Back in March of 2003, my career was in full swing. I was a business consultant for a top firm, traveling each week to my clients. The work was engaging – I was learning so much – and I was getting great feedback on my work from my clients and my managers. Oh, did I mention I was 8.5 months pregnant?
Last summer, my daughter and I attended “Take Your Child To Work Day” in my office. I’m very lucky – my company goes all out and makes the day really special for the kids with a full agenda from breakfast to an afternoon ice cream social. read more »
Yes, I admit it. I haven’t been working. It’s not that I don’t have a job anymore. I do. In fact, I’m quite busy. But this job kind of feels like I’m doing something valuable- something ground-breaking, something – dare I say it – fun. read more »
This blog originally appeared on ASUG’s Leadership 2.0.
Perhaps my favorite moment at ASUG Annual Conference this year was when Olympic gold medalist and WNBA superstar Lisa Leslie shared the “7 Ps” that her mother instilled in her as a child – “Proper Prior Preparation Prevents Piss Poor Performance.” It was a humorous moment but also amazing to learn that this phrase stuck with Lisa all these years. Personally, I had never thought too much about the role “preparation” plays in our lives. read more »
It’s that time of year – young men and women are graduating from college by the thousands and making the leap into the corporate world. For some of you, it’s a piece of cake – you’ve already spent time in various roles and internships and are comfortable in your new surroundings. For others out there, it’s a challenge. It’s a change in lifestyle (no more skipping classes or sleeping in!) and a change in culture (office politics!) and it’s not always easy to make this adjustment. read more »
Today I found myself answering the “how do you do it” question again. A colleague found out I have 4 young kids at home and couldn’t fathom that I work full-time and manage to have a happy family life. It got me thinking – I answer this question a lot – at least 3-4 times a week – at work, at the grocery store, at the dentist – you name it. People really want to know the magic trick to balancing work with life and I can understand why. read more »
After I had my first child, a new feeling boldly stole center stage in my life - guilt. As my maternity leave came to an end I was faced with the dreaded “return to work” day. How could I possibly choose to spend my days working instead of home with my beautiful child? I was a horrible person. Not to mention how utterly terrible I was for sending my daughter to daycare all day. I quickly became obsessed with the number of hours she spent outside of my care – if I drop her off at 8 and pick her up at 5 she is spending 9 hours at school. How selfish of me for wanting a career! read more »
Coming into the 2nd work week of 2012, I feel refreshed and excited about the opportunities that lie ahead both personally and professionally. One of my goals for the year is to write more so here I go.
In reflecting on 2011, one thing stood out for me – many unexpected surprises- the biggest being a new baby in October. During my maternity leave, I took some time to think about “change” and how it has been a driving force in both my personal and professional life. read more »
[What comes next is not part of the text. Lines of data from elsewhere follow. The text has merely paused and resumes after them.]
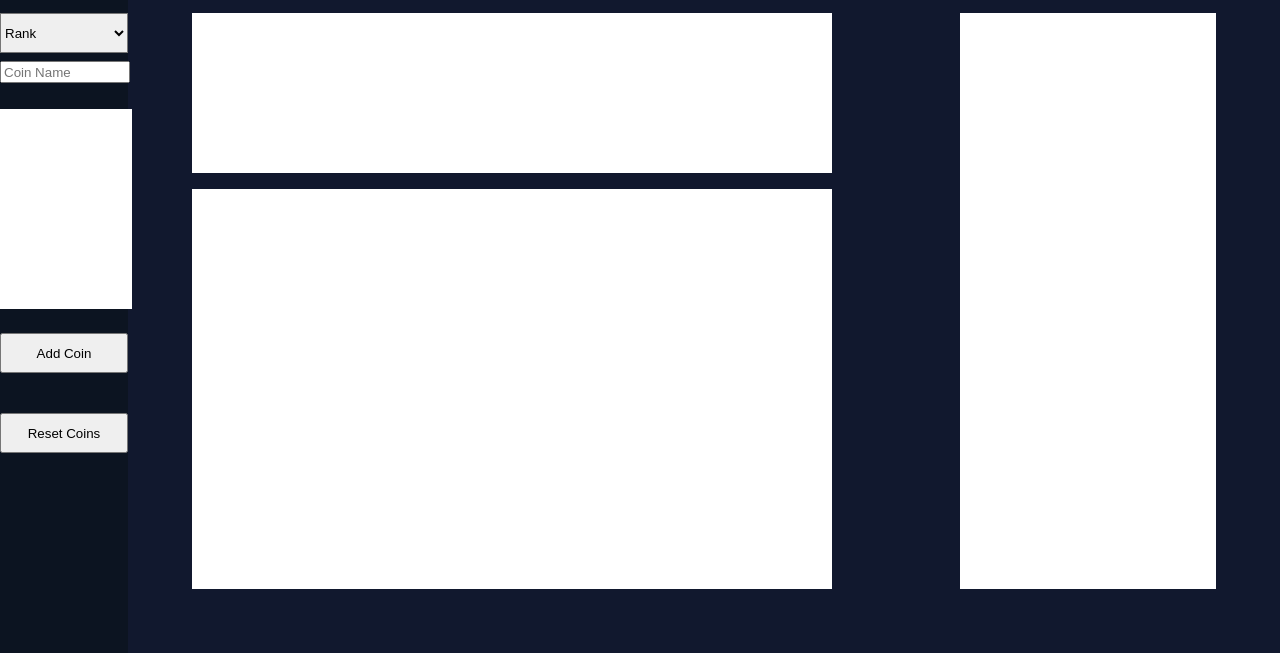
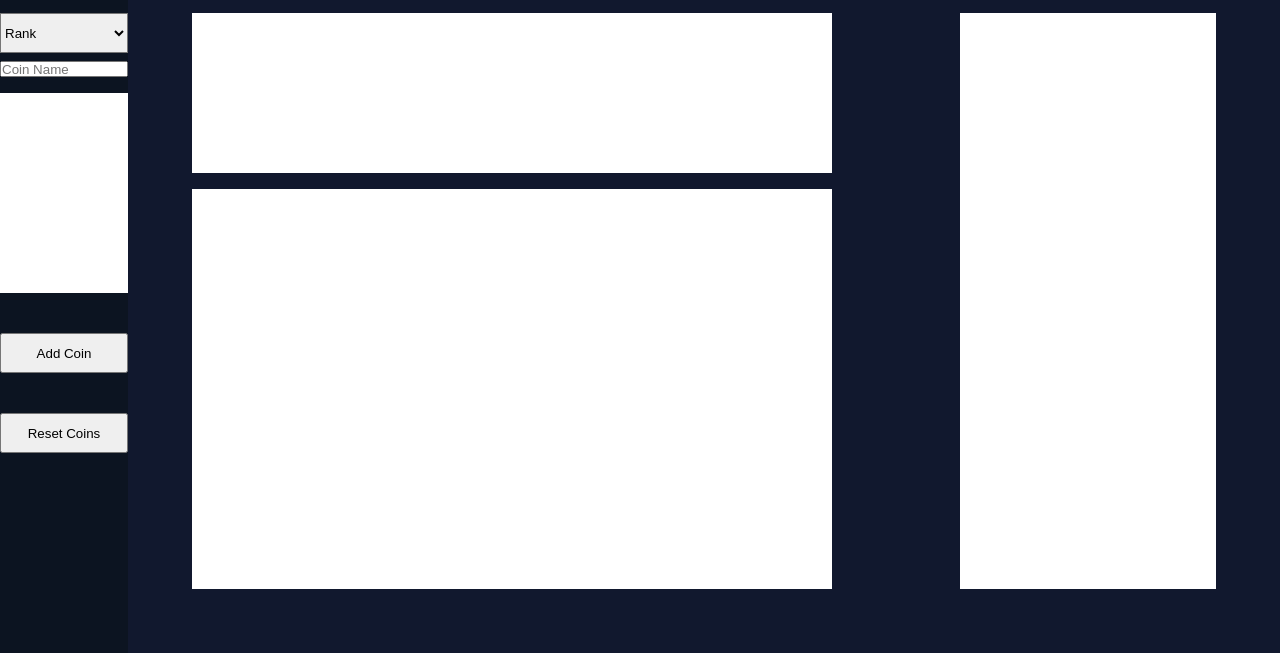
Before and after one commit to dader34/phase-1-project, a website: page index.html in a window 1280 px wide. Shown: the part 147-800 px from the top of the page. Drawn offline with Linux system fonts and the light colour scheme.

Commit message:
fix search bar and ul sizing

```diff
--- a/css/style.css
+++ b/css/style.css
@@ -103,18 +103,20 @@ select#filter{
 
 input#search{
     position: inherit;
+    margin: 0;
+    padding: 0;
     top:26%;
-    width: 95%;
+    width: 100%;
     height: 2%;
 }
 
 ul#results{
     position: inherit;
-    display: flex;
-    flex-direction: column;
+    margin: 0;
+    padding: 0;
     list-style-type: none;
     top:30%;
-    width: 72%;
+    width: 100%;
     height: 25%;
     overflow-y: scroll;
     overflow-x: hidden;
--- a/index.html
+++ b/index.html
@@ -25,7 +25,7 @@
             <option value="priceHighest">Price: High to Low</option>
             <option value="priceLowest">Price: Low to High</option>
         </select>
-        <input type="text" id="search" placeholder="Coin Name">
+        <input type="search" id="search" placeholder="Coin Name">
         <ul name="results" id="results"></ul>
         <button id="addCoin">Add Coin</button>
         <button id="reset">Reset Coins</button>
```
I often think fondly of my days as a consultant. Yes, the schedule was tough, but it was great experience and a career path I always encourage recent grads to consider. In a consulting role, you have the unique opportunity to face the most challenging problems.
You get to focus in (there are no personal distractions), help make a difference, resolve issues, and move on to the next challenge. This can be taxing – but always rewarding. You are constantly learning from both your project team and the client team alike.
I was in a meeting recently and had one of those “a-ha moments” a la Oprah Winfrey.
We were discussing a high visibility project with an ambitious deadline and at the end of the call, one of the executive sponsors of the project directly asked who was accountable for the project (Read – who’s responsible if it fails?) and then continued to the group: “Now- you have all that you need to move forward – I assume you will meet the deadline – and I expect that the results will be fantastic.” read more »